---------- Data records ----------

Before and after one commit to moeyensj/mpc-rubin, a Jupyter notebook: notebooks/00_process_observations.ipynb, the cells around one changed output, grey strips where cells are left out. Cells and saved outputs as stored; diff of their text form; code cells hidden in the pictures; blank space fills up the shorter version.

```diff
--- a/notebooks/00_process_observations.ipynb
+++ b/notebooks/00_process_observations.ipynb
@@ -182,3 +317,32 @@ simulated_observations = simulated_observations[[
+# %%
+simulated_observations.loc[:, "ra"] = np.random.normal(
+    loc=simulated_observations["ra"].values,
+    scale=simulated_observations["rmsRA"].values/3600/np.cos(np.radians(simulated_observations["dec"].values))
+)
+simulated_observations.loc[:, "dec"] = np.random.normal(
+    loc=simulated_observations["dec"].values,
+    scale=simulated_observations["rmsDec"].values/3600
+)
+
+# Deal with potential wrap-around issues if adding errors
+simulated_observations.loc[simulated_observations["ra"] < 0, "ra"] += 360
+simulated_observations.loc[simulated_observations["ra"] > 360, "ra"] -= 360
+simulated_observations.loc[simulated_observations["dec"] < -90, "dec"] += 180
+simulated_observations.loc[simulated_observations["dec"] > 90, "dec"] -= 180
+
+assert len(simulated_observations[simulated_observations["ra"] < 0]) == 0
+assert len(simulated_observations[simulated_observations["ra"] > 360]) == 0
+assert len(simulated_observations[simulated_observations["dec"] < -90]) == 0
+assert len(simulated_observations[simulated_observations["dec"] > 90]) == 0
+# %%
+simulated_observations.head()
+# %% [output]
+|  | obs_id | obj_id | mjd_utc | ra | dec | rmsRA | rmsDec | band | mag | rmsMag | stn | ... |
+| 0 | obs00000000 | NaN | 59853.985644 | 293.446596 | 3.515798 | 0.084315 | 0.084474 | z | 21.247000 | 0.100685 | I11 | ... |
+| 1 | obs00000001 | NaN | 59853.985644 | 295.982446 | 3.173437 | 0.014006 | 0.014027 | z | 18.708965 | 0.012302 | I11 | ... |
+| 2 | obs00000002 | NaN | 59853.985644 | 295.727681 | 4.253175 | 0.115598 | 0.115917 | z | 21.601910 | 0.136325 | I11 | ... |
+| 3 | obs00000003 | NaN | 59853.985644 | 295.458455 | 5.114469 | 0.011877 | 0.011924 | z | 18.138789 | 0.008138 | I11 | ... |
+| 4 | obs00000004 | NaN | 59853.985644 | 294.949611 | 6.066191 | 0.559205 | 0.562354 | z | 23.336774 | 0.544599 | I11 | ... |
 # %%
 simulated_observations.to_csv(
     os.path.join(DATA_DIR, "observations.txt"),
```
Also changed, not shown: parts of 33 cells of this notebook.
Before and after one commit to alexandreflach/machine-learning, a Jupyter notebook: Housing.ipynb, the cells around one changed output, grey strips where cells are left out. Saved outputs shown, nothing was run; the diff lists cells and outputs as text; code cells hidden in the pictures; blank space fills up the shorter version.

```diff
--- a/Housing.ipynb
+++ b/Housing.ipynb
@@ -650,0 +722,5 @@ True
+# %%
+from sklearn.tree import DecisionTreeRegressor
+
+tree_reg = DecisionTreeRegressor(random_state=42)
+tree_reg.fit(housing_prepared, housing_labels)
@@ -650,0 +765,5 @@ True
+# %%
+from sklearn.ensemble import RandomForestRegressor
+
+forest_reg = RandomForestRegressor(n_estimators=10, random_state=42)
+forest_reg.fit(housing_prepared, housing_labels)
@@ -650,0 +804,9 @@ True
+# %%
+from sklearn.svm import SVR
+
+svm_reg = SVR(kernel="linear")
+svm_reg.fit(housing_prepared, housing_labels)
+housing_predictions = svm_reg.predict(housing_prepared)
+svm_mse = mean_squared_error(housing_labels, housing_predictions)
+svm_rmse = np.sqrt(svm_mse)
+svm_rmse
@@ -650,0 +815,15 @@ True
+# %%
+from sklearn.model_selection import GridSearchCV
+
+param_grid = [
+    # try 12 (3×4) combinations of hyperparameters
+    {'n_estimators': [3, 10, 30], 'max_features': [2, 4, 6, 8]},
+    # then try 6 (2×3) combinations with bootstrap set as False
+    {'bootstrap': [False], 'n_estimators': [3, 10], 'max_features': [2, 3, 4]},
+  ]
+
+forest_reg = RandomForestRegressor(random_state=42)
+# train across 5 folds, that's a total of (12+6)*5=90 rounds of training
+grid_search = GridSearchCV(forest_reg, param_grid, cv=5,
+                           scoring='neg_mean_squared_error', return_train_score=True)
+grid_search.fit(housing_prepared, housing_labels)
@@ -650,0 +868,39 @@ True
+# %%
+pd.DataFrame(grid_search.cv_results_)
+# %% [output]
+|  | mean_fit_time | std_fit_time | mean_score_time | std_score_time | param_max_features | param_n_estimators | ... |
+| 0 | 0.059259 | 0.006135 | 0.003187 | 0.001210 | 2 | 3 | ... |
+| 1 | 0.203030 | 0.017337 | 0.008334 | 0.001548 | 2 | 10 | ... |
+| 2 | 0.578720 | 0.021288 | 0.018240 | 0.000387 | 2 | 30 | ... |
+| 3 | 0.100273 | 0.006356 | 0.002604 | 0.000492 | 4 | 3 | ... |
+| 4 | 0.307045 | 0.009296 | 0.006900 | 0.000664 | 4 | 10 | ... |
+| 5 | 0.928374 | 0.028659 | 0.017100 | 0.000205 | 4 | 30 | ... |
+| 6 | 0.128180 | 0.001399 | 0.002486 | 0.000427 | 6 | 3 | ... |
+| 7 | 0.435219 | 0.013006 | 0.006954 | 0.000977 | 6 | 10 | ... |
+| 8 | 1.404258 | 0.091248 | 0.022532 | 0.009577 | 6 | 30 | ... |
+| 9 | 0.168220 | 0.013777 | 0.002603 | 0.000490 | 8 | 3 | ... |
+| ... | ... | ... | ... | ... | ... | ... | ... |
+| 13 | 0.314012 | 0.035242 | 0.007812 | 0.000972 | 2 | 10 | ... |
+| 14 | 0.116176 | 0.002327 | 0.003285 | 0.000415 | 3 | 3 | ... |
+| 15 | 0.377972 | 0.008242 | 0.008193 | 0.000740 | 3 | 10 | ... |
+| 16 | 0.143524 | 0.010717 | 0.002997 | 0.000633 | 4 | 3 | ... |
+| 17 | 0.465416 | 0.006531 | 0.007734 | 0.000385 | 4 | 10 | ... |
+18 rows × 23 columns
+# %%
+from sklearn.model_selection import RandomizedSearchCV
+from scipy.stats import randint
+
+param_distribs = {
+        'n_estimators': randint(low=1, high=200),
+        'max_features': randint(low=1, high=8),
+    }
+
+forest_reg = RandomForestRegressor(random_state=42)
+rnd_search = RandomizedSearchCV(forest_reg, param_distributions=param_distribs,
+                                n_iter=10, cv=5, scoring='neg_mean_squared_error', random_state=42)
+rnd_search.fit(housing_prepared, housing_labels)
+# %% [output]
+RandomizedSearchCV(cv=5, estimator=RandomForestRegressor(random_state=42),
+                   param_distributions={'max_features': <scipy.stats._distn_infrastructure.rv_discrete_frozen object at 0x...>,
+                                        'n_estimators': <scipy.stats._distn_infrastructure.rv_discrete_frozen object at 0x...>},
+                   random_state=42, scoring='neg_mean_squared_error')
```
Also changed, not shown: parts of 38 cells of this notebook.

----------

### Description of the task:
Write the data from above out again, exactly.

### Exercise response:
Before and after one commit to moeyensj/mpc-rubin, a Jupyter notebook: notebooks/00_process_observations.ipynb, the cells around one changed output, grey strips where cells are left out. Cells and saved outputs as stored; diff of their text form; code cells hidden in the pictures; blank space fills up the shorter version.

```diff
--- a/notebooks/00_process_observations.ipynb
+++ b/notebooks/00_process_observations.ipynb
@@ -182,3 +317,32 @@ simulated_observations = simulated_observations[[
+# %%
+simulated_observations.loc[:, "ra"] = np.random.normal(
+    loc=simulated_observations["ra"].values,
+    scale=simulated_observations["rmsRA"].values/3600/np.cos(np.radians(simulated_observations["dec"].values))
+)
+simulated_observations.loc[:, "dec"] = np.random.normal(
+    loc=simulated_observations["dec"].values,
+    scale=simulated_observations["rmsDec"].values/3600
+)
+
+# Deal with potential wrap-around issues if adding errors
+simulated_observations.loc[simulated_observations["ra"] < 0, "ra"] += 360
+simulated_observations.loc[simulated_observations["ra"] > 360, "ra"] -= 360
+simulated_observations.loc[simulated_observations["dec"] < -90, "dec"] += 180
+simulated_observations.loc[simulated_observations["dec"] > 90, "dec"] -= 180
+
+assert len(simulated_observations[simulated_observations["ra"] < 0]) == 0
+assert len(simulated_observations[simulated_observations["ra"] > 360]) == 0
+assert len(simulated_observations[simulated_observations["dec"] < -90]) == 0
+assert len(simulated_observations[simulated_observations["dec"] > 90]) == 0
+# %%
+simulated_observations.head()
+# %% [output]
+|  | obs_id | obj_id | mjd_utc | ra | dec | rmsRA | rmsDec | band | mag | rmsMag | stn | ... |
+| 0 | obs00000000 | NaN | 59853.985644 | 293.446596 | 3.515798 | 0.084315 | 0.084474 | z | 21.247000 | 0.100685 | I11 | ... |
+| 1 | obs00000001 | NaN | 59853.985644 | 295.982446 | 3.173437 | 0.014006 | 0.014027 | z | 18.708965 | 0.012302 | I11 | ... |
+| 2 | obs00000002 | NaN | 59853.985644 | 295.727681 | 4.253175 | 0.115598 | 0.115917 | z | 21.601910 | 0.136325 | I11 | ... |
+| 3 | obs00000003 | NaN | 59853.985644 | 295.458455 | 5.114469 | 0.011877 | 0.011924 | z | 18.138789 | 0.008138 | I11 | ... |
+| 4 | obs00000004 | NaN | 59853.985644 | 294.949611 | 6.066191 | 0.559205 | 0.562354 | z | 23.336774 | 0.544599 | I11 | ... |
 # %%
 simulated_observations.to_csv(
     os.path.join(DATA_DIR, "observations.txt"),
```
Also changed, not shown: parts of 33 cells of this notebook.
Before and after one commit to alexandreflach/machine-learning, a Jupyter notebook: Housing.ipynb, the cells around one changed output, grey strips where cells are left out. Saved outputs shown, nothing was run; the diff lists cells and outputs as text; code cells hidden in the pictures; blank space fills up the shorter version.

```diff
--- a/Housing.ipynb
+++ b/Housing.ipynb
@@ -650,0 +722,5 @@ True
+# %%
+from sklearn.tree import DecisionTreeRegressor
+
+tree_reg = DecisionTreeRegressor(random_state=42)
+tree_reg.fit(housing_prepared, housing_labels)
@@ -650,0 +765,5 @@ True
+# %%
+from sklearn.ensemble import RandomForestRegressor
+
+forest_reg = RandomForestRegressor(n_estimators=10, random_state=42)
+forest_reg.fit(housing_prepared, housing_labels)
@@ -650,0 +804,9 @@ True
+# %%
+from sklearn.svm import SVR
+
+svm_reg = SVR(kernel="linear")
+svm_reg.fit(housing_prepared, housing_labels)
+housing_predictions = svm_reg.predict(housing_prepared)
+svm_mse = mean_squared_error(housing_labels, housing_predictions)
+svm_rmse = np.sqrt(svm_mse)
+svm_rmse
@@ -650,0 +815,15 @@ True
+# %%
+from sklearn.model_selection import GridSearchCV
+
+param_grid = [
+    # try 12 (3×4) combinations of hyperparameters
+    {'n_estimators': [3, 10, 30], 'max_features': [2, 4, 6, 8]},
+    # then try 6 (2×3) combinations with bootstrap set as False
+    {'bootstrap': [False], 'n_estimators': [3, 10], 'max_features': [2, 3, 4]},
+  ]
+
+forest_reg = RandomForestRegressor(random_state=42)
+# train across 5 folds, that's a total of (12+6)*5=90 rounds of training
+grid_search = GridSearchCV(forest_reg, param_grid, cv=5,
+                           scoring='neg_mean_squared_error', return_train_score=True)
+grid_search.fit(housing_prepared, housing_labels)
@@ -650,0 +868,39 @@ True
+# %%
+pd.DataFrame(grid_search.cv_results_)
+# %% [output]
+|  | mean_fit_time | std_fit_time | mean_score_time | std_score_time | param_max_features | param_n_estimators | ... |
+| 0 | 0.059259 | 0.006135 | 0.003187 | 0.001210 | 2 | 3 | ... |
+| 1 | 0.203030 | 0.017337 | 0.008334 | 0.001548 | 2 | 10 | ... |
+| 2 | 0.578720 | 0.021288 | 0.018240 | 0.000387 | 2 | 30 | ... |
+| 3 | 0.100273 | 0.006356 | 0.002604 | 0.000492 | 4 | 3 | ... |
+| 4 | 0.307045 | 0.009296 | 0.006900 | 0.000664 | 4 | 10 | ... |
+| 5 | 0.928374 | 0.028659 | 0.017100 | 0.000205 | 4 | 30 | ... |
+| 6 | 0.128180 | 0.001399 | 0.002486 | 0.000427 | 6 | 3 | ... |
+| 7 | 0.435219 | 0.013006 | 0.006954 | 0.000977 | 6 | 10 | ... |
+| 8 | 1.404258 | 0.091248 | 0.022532 | 0.009577 | 6 | 30 | ... |
+| 9 | 0.168220 | 0.013777 | 0.002603 | 0.000490 | 8 | 3 | ... |
+| ... | ... | ... | ... | ... | ... | ... | ... |
+| 13 | 0.314012 | 0.035242 | 0.007812 | 0.000972 | 2 | 10 | ... |
+| 14 | 0.116176 | 0.002327 | 0.003285 | 0.000415 | 3 | 3 | ... |
+| 15 | 0.377972 | 0.008242 | 0.008193 | 0.000740 | 3 | 10 | ... |
+| 16 | 0.143524 | 0.010717 | 0.002997 | 0.000633 | 4 | 3 | ... |
+| 17 | 0.465416 | 0.006531 | 0.007734 | 0.000385 | 4 | 10 | ... |
+18 rows × 23 columns
+# %%
+from sklearn.model_selection import RandomizedSearchCV
+from scipy.stats import randint
+
+param_distribs = {
+        'n_estimators': randint(low=1, high=200),
+        'max_features': randint(low=1, high=8),
+    }
+
+forest_reg = RandomForestRegressor(random_state=42)
+rnd_search = RandomizedSearchCV(forest_reg, param_distributions=param_distribs,
+                                n_iter=10, cv=5, scoring='neg_mean_squared_error', random_state=42)
+rnd_search.fit(housing_prepared, housing_labels)
+# %% [output]
+RandomizedSearchCV(cv=5, estimator=RandomForestRegressor(random_state=42),
+                   param_distributions={'max_features': <scipy.stats._distn_infrastructure.rv_discrete_frozen object at 0x...>,
+                                        'n_estimators': <scipy.stats._distn_infrastructure.rv_discrete_frozen object at 0x...>},
+                   random_state=42, scoring='neg_mean_squared_error')
```
Also changed, not shown: parts of 38 cells of this notebook.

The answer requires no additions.